Ben is a simple soul, with a heartbreaking yearning for human love and affection. But part of him is not human. He was born into a human family, raised in human environments, and hungers for human acceptance. When people see Ben, though, they know he's something else, something apart. It frightens and fascinates them at the same time. He has something that people lack, and mostly want--a connection with goodness that comes with honesty.
To help his benefactress Ben ventures into the world in search of money. His ensuing journey leads him into collusion with low life drug dealers, international film producers, and disingenuous hustlers. He floats from England to France to South America, all with the hope finding a home. Instead he's faced with all the selfish venality that human nature can muster, while he feeds the needs of those who are destroying him.
Along the way he sees glimmers of light through keyholes. He enjoys a startling liaison with a prostitute who so appreciates his bestial sexual style that she pays him. On his odyssey to South America to make a film about a different race of humans he makes a touching connection with another prostitute who sees redemption in him, and tries to save him.
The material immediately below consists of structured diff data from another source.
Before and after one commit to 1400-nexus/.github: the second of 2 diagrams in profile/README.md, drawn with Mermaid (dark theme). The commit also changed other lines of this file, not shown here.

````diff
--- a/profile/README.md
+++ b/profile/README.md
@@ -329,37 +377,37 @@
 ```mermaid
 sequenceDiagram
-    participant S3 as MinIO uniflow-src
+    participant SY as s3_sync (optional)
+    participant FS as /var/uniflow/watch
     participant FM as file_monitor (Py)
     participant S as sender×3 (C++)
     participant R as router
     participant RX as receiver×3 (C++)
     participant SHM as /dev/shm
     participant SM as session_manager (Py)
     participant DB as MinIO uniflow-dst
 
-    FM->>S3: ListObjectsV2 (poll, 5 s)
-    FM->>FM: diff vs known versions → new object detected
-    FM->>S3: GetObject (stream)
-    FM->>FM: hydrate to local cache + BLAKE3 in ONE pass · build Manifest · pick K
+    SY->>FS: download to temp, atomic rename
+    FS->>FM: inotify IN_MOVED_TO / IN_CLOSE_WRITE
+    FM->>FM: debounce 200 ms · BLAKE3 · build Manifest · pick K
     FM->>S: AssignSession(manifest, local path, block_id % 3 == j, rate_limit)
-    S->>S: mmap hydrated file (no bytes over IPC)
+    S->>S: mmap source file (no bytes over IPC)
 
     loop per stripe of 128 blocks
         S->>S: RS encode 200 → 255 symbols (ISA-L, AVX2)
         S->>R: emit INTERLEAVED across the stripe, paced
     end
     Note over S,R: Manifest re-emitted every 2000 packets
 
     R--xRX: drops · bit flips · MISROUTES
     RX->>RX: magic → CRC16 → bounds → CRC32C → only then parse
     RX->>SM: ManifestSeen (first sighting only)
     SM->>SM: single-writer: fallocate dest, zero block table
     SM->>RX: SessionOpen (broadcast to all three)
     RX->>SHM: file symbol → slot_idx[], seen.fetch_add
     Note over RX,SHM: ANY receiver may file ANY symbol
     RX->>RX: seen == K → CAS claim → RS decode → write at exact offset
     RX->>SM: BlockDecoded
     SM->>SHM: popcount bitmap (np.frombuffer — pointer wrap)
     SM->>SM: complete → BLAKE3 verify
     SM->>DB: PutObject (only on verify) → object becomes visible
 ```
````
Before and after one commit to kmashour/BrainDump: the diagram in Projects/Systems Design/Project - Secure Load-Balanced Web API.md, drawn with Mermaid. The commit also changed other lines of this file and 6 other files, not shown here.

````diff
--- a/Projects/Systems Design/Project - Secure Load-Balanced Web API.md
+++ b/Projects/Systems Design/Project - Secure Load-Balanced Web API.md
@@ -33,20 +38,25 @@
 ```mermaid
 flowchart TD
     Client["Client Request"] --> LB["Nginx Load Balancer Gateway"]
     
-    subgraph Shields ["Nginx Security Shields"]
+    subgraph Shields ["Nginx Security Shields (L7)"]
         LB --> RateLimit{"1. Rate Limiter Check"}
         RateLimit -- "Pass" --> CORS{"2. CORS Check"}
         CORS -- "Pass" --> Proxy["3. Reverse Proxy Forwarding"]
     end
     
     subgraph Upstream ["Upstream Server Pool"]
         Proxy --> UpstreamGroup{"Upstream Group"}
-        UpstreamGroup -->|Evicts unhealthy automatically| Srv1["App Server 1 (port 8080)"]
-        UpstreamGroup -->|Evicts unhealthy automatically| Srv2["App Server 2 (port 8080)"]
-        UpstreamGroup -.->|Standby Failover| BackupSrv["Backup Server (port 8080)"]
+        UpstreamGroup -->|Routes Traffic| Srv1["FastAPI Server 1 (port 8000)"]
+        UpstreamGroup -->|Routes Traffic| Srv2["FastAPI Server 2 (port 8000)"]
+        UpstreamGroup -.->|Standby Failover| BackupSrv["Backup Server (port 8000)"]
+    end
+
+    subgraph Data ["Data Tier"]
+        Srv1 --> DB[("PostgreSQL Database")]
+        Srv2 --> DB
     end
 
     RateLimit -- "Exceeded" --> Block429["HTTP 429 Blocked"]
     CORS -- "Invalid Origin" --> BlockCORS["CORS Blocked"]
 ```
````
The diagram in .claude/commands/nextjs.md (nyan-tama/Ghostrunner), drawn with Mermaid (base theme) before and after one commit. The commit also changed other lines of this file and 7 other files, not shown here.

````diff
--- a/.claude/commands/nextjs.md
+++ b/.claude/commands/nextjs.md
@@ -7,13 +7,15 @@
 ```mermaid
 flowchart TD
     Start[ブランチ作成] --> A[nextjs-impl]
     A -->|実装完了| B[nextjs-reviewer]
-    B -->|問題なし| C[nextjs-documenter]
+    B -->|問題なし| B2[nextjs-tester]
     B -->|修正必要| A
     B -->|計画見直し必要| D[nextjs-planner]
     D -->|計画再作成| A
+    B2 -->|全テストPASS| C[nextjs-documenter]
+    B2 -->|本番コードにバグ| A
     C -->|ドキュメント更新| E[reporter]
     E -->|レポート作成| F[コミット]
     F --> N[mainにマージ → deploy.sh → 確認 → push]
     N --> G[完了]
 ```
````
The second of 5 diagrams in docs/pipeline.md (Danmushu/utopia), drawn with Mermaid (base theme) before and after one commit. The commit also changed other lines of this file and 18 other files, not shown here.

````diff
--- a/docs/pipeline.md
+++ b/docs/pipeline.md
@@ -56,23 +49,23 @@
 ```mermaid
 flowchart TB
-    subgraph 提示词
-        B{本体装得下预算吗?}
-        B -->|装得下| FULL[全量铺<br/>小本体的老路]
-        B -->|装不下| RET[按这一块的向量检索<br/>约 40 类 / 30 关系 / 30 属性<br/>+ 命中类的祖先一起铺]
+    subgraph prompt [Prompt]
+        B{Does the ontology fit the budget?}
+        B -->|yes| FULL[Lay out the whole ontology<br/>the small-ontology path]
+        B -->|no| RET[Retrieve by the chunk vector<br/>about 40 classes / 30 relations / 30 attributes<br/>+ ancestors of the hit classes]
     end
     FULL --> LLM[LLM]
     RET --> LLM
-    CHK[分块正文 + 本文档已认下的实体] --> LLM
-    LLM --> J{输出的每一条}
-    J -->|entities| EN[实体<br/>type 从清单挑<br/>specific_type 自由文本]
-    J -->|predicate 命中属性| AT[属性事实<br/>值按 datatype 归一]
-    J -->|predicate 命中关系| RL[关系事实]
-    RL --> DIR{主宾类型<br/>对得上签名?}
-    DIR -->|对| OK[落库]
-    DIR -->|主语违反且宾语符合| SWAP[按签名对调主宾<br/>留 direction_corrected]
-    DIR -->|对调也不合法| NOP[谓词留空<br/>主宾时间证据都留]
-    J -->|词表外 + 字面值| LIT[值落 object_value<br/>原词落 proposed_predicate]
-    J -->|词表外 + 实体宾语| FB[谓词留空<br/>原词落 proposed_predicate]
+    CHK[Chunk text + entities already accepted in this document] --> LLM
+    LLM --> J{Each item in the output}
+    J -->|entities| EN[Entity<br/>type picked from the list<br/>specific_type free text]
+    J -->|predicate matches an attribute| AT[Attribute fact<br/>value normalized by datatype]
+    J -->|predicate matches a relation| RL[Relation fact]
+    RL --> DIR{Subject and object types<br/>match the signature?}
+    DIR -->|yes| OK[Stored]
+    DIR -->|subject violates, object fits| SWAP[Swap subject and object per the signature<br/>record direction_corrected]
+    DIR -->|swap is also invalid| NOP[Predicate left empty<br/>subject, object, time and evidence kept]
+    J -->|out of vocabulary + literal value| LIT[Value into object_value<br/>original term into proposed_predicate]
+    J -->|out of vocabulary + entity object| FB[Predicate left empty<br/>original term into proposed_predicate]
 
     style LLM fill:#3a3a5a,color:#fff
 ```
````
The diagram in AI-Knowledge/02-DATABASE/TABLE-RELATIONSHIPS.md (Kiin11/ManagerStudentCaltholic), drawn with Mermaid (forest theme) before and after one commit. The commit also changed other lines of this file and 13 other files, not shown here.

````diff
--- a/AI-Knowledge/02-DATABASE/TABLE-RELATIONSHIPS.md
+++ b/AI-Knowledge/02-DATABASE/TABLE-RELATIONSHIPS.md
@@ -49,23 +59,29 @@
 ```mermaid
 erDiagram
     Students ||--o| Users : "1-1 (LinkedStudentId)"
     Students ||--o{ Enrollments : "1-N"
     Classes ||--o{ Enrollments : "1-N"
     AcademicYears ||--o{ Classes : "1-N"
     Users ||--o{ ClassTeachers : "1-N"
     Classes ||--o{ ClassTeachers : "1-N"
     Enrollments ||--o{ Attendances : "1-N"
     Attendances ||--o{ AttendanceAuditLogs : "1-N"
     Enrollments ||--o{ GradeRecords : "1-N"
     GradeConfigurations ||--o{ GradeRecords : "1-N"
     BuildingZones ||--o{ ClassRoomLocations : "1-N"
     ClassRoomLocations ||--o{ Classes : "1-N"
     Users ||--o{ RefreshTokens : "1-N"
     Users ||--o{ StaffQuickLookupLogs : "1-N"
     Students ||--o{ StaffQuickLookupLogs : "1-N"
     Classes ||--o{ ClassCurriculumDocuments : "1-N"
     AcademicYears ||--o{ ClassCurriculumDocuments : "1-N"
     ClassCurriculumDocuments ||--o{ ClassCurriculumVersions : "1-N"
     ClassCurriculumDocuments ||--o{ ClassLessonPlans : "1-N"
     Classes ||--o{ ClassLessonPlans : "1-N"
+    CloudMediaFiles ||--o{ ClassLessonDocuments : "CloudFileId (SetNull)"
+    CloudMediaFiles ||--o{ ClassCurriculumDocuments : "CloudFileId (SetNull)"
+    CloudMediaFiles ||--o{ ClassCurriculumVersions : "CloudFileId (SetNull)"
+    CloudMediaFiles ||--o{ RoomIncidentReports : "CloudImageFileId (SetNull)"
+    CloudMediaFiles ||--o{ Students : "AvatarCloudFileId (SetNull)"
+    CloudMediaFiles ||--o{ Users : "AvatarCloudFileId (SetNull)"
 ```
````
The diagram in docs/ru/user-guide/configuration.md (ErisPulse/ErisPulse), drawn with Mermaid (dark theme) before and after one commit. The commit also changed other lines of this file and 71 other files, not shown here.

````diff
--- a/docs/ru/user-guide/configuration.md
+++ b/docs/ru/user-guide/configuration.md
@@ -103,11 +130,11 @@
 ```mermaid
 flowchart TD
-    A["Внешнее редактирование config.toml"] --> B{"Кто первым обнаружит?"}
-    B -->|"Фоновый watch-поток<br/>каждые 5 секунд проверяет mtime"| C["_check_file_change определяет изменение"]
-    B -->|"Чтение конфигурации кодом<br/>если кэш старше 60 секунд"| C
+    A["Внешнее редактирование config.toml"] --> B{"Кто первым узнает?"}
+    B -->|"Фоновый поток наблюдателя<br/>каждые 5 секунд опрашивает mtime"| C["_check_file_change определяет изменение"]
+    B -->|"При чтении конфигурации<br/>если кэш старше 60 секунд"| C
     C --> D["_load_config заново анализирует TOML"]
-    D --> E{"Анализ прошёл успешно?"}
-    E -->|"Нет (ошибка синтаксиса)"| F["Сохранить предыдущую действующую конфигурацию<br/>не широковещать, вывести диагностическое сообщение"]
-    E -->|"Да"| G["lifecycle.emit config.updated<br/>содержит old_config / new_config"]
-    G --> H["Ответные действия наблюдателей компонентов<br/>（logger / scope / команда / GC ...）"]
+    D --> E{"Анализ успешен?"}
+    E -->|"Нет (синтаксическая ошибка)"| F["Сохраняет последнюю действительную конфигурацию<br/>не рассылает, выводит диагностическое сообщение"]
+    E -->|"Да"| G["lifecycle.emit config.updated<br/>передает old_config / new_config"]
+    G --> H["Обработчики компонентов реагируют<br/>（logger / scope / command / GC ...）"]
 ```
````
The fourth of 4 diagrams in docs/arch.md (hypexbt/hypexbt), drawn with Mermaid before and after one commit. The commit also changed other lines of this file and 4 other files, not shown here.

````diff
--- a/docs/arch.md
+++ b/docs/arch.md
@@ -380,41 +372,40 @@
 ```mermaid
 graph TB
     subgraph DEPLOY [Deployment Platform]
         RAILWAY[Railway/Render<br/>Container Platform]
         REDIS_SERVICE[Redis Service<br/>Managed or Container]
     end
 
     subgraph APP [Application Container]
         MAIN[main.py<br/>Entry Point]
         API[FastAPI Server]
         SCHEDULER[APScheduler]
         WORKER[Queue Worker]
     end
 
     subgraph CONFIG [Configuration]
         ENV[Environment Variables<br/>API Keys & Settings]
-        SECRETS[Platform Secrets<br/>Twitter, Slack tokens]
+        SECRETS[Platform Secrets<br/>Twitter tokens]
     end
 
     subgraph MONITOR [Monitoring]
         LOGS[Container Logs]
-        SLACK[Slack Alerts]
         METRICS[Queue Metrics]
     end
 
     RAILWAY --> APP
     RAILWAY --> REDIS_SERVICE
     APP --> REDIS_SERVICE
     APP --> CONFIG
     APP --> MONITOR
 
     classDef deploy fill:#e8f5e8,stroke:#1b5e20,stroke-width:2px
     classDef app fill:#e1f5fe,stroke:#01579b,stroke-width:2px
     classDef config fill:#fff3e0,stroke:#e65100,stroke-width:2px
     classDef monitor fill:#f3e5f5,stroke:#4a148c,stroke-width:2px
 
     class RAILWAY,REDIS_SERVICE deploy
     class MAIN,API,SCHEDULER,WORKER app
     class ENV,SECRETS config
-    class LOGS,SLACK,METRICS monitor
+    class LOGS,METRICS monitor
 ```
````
But largely Ben's story is one of betrayal and deceit by those he trusts. His human side is so beautifully rendered, his physical deformities seem like an afterthought. But Ben hunts and eats birds and wildlife with his bare hands. He mates like an animal. He's a creature filled with honest instinct, and that's what people fear about him the most.